Ed Stetzer, who holds the Billy Graham Distinguished Chair of Church, Mission, and Evangelism at Wheaton College and is executive director of the Billy Graham Center, asks this poignant question: “How can we spiritually lead our people struggling to respond in a culture charged by political polarization and fed a diet of cable news and social media?



When Does A Person Determine That He/She Is Transgender?

Sep 29th, 2018 | By

Jill Kay Melchior of the Wall Street Journal poignantly ask these questions: “If your teenage daughter suddenly declares herself transgender, should you assume she’s mature enough to make decisions that will affect her health, fertility and future? Or could she be influenced by societal and peer pressure?”

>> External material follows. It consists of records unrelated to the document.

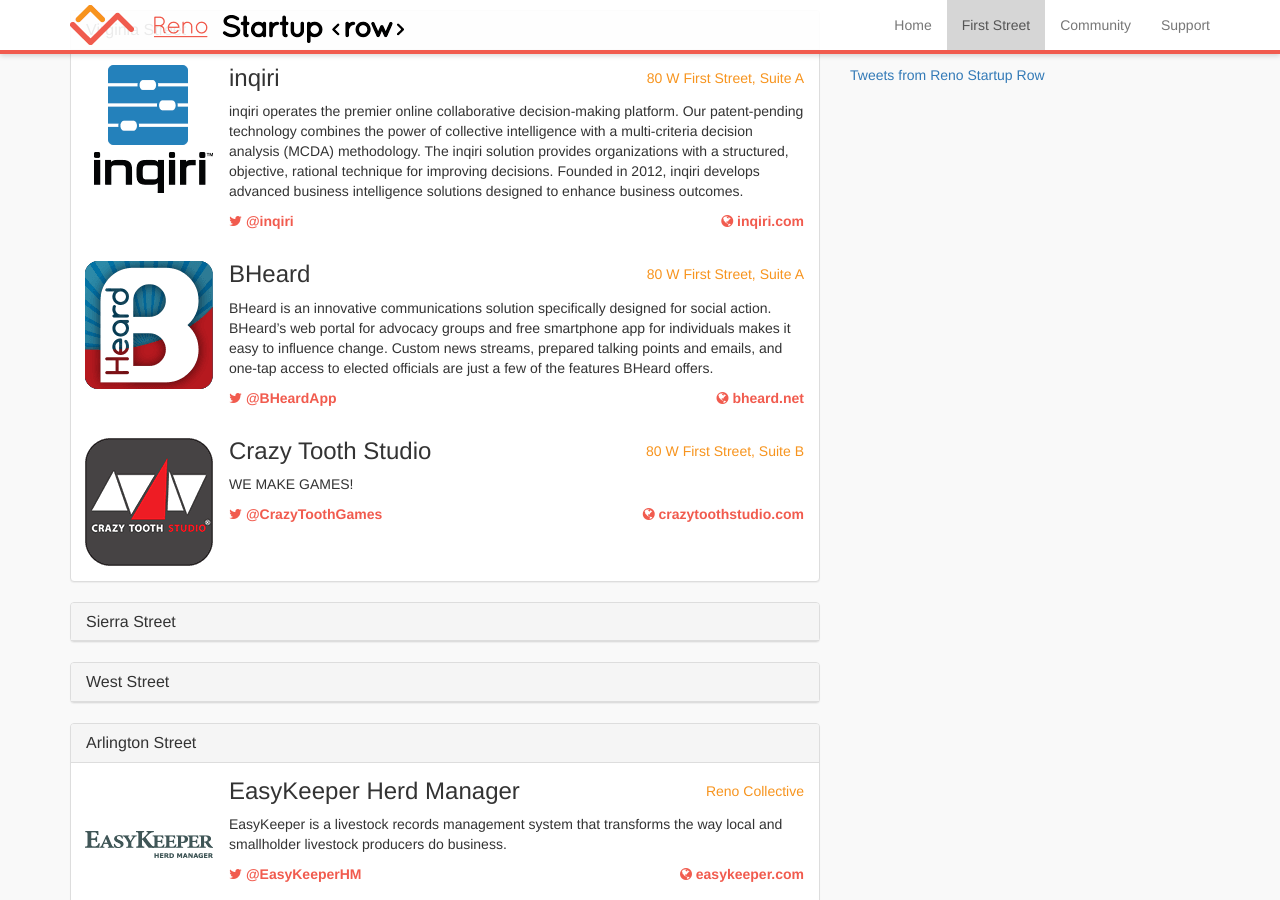
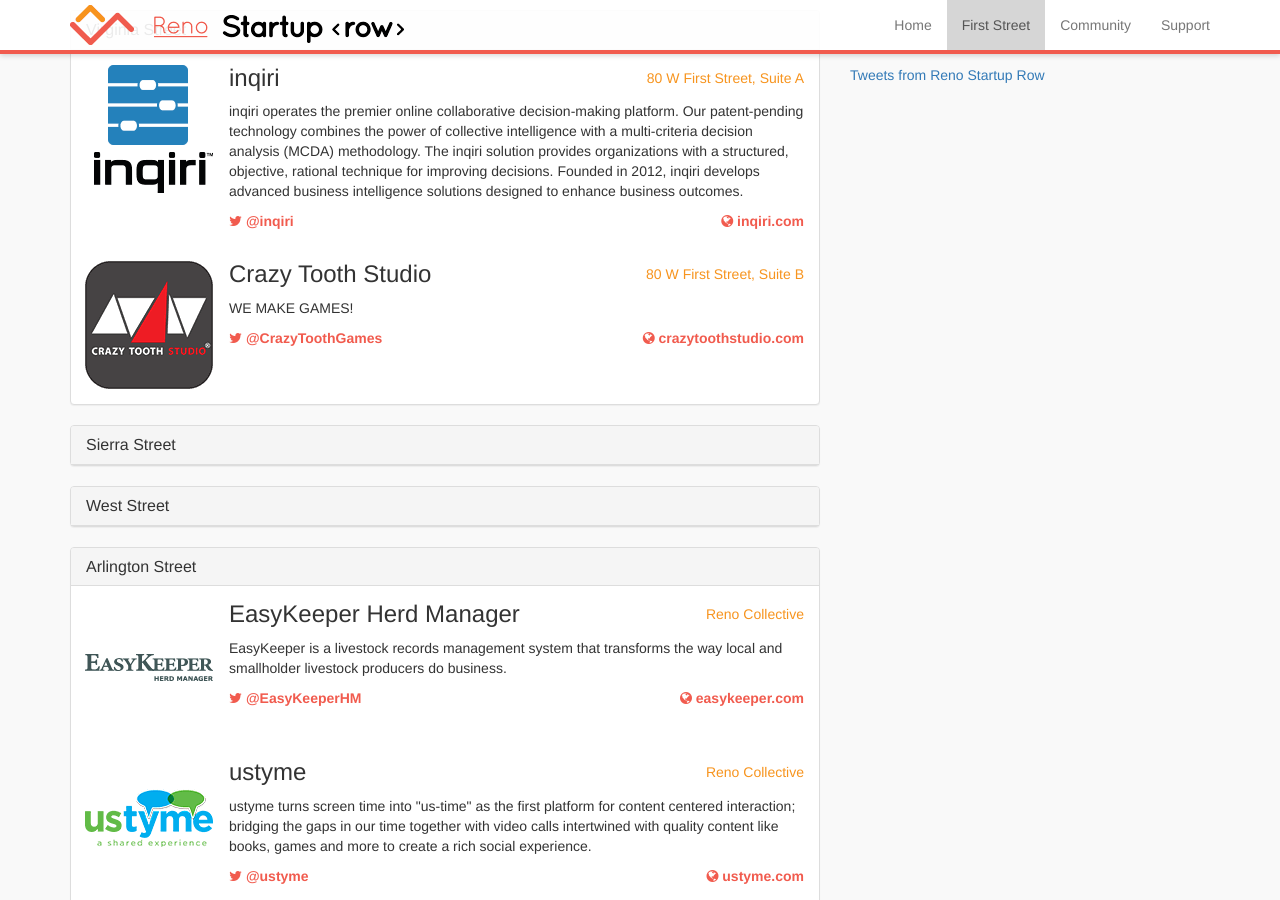
Before and after one commit to startuprow/startuprow.github.io, a Jekyll site: the page built from index.html, in a window 1280 px wide and 900 px high, scrolled down 1140 px. Built offline with Jekyll 4.4.1, drawn with Linux system fonts in a browser that asks for light colours; nearby versions of some CDN libraries; Markdown is read by kramdown in place of the engine named in the settings; comment, search, counter and statistics services are not loaded.

Commit message:
Removed BHeard from the row.

```diff
--- a/index.html
+++ b/index.html
@@ -37,17 +37,6 @@
     <p>inqiri operates the premier online collaborative decision-making platform. Our patent-pending technology combines the power of collective intelligence with a multi-criteria decision analysis (MCDA) methodology. The inqiri solution provides organizations with a structured, objective, rational technique for improving decisions. Founded in 2012, inqiri develops advanced business intelligence solutions designed to enhance business outcomes.</p>
     <span class="contact twitter"><a href="http://twitter.com/inqiri"><i class="fa fa-twitter"></i> @inqiri</a></span>
     <span class="contact website pull-right"><a href="https://inqiri.com"><i class="fa fa-globe"></i> inqiri.com</a></span>
-  </div>
-
-  <div class="panel-body company-profile">
-    <div class="company-logo">
-      <img src="/img/logo/bheard.png">
-    </div>
-    <span class="contact address pull-right">80 W First Street, Suite A</span>
-    <h3>BHeard</h3>
-    <p>BHeard is an innovative communications solution specifically designed for social action. BHeard’s web portal for advocacy groups and free smartphone app for individuals makes it easy to influence change. Custom news streams, prepared talking points and emails, and one-tap access to elected officials are just a few of the features BHeard offers.</p>
-    <span class="contact twitter"><a href="http://twitter.com/bheardapp"><i class="fa fa-twitter"></i> @BHeardApp</a></span>
-    <span class="contact website pull-right"><a href="http://bheard.net"><i class="fa fa-globe"></i> bheard.net</a></span>
   </div>
 
   <div class="panel-body company-profile">
```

A Crisis Of Confidence Within The Roman Catholic Church

Sep 22nd, 2018 | By

Last year (2017) we celebrated the 500th anniversary of Martin Luther nailing his 95 Theses to the Castle Church door in Wittenberg, Germany, thereby beginning the Protestant Reformation. Most historians agree that one of the contributing causes of both the appeal and the subsequent spread of Protestantism was a crisis of confidence within the Catholic Church: corruption, immorality, nepotism, simony and other factors which describe a decadent church out of touch with its people. In many ways, a similar crisis of confidence is brewing within the Roman Catholic Church today.



Choosing Parenthood In The 21st Century

Sep 15th, 2018 | By

For most of human history the decision to have children was a given. Unless there were infertility problems, it was natural and expected that a couple would have children. But with the emergence of birth control options (e.g., pharmaceutical products and devices, as well as abortion) the choice to not have children is a viable one.